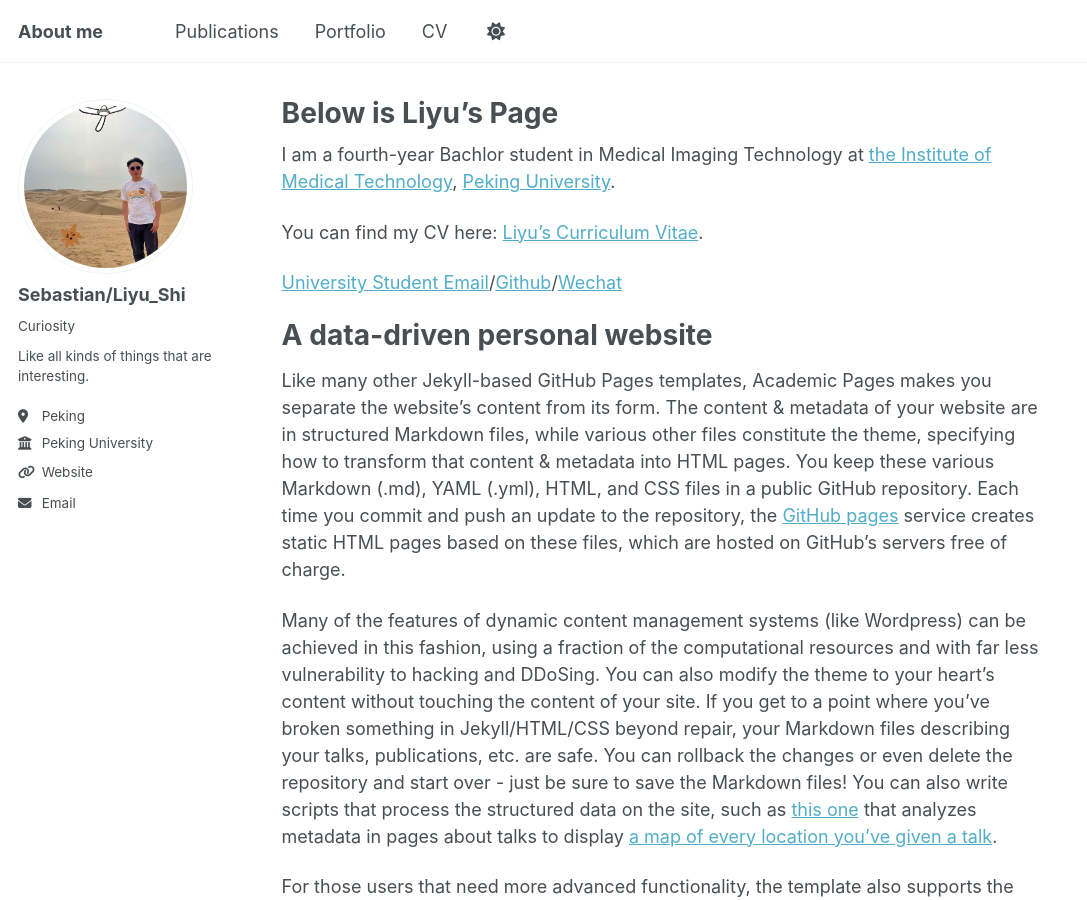
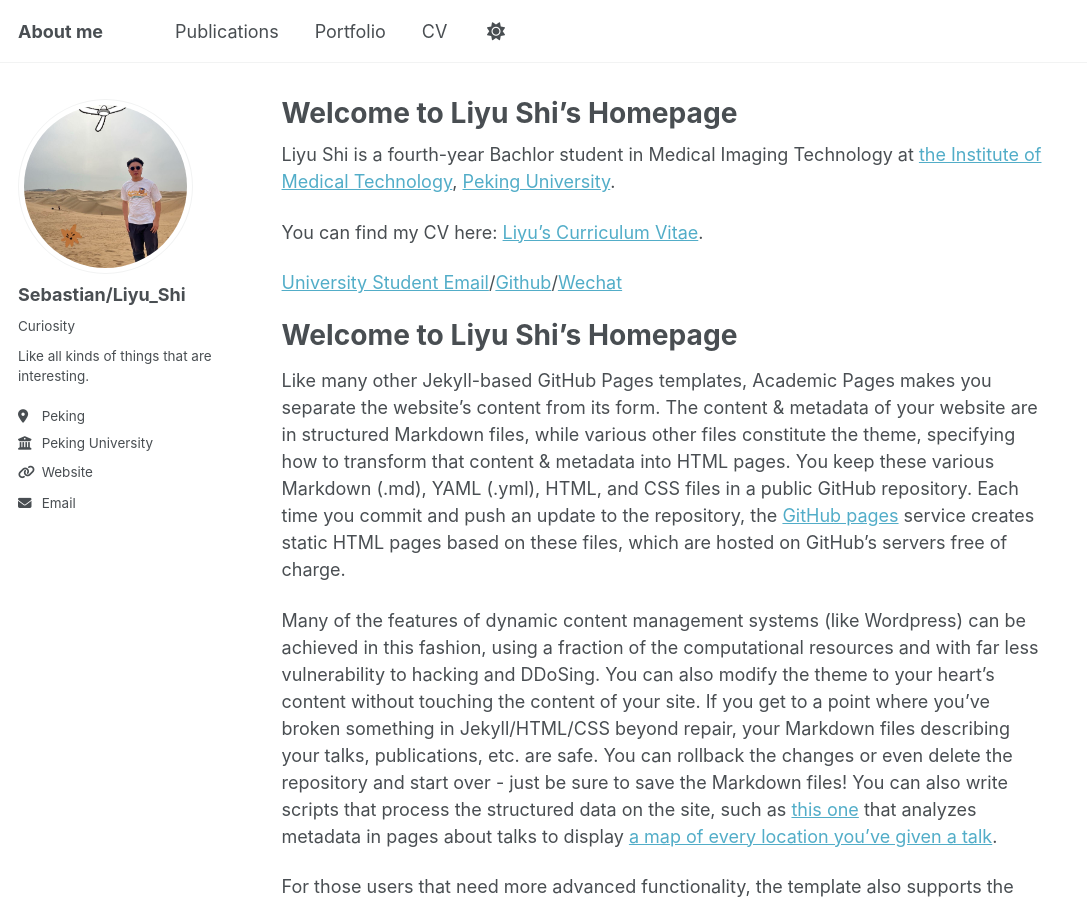
Before and after one commit to Sebastian-shiliyu/Sebastian-shiliyu.github.io, a Jekyll site: the page built from _pages/about.md, in a window 1280 px wide and 900 px high. Shown: the whole window, without its empty margins (0-1087 px from the left). Built offline with Jekyll 4.4.1, drawn with Linux system fonts in a browser that asks for light colours; a script that is not in the unit is left out.

Commit message:
Update about.md

```diff
--- a/_pages/about.md
+++ b/_pages/about.md
@@ -1,19 +1,19 @@
 ---
 permalink: /
-title: "Below is Liyu's Page"
+title: "Welcome to Liyu Shi's Homepage"
 author_profile: true
 redirect_from:
   - /about/
   - /about.html
 ---
 
-I am a fourth-year Bachlor student in Medical Imaging Technology at [the Institute of Medical Technology](https://imt.bjmu.edu.cn/), [Peking University](https://www.pku.edu.cn/).
+Liyu Shi is a fourth-year Bachlor student in Medical Imaging Technology at [the Institute of Medical Technology](https://imt.bjmu.edu.cn/), [Peking University](https://www.pku.edu.cn/).
 
 You can find my CV here: [Liyu's Curriculum Vitae](../assets/Curriculum_Vitae.pdf).
 
 [University Student Email](mailto:2210108327@stu.pku.edu.cn)/[Github](https://github.com/Sebastian-shiliyu)/[Wechat](../images/wechat_QRcode.jpg)
 
-A data-driven personal website
+Welcome to Liyu Shi's Homepage
 ======
 Like many other Jekyll-based GitHub Pages templates, Academic Pages makes you separate the website's content from its form. The content & metadata of your website are in structured Markdown files, while various other files constitute the theme, specifying how to transform that content & metadata into HTML pages. You keep these various Markdown (.md), YAML (.yml), HTML, and CSS files in a public GitHub repository. Each time you commit and push an update to the repository, the [GitHub pages](https://pages.github.com/) service creates static HTML pages based on these files, which are hosted on GitHub's servers free of charge.
 
```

Activity: Lines holding the string "about" in the records above must be counted; give the number alone.

Your response: 6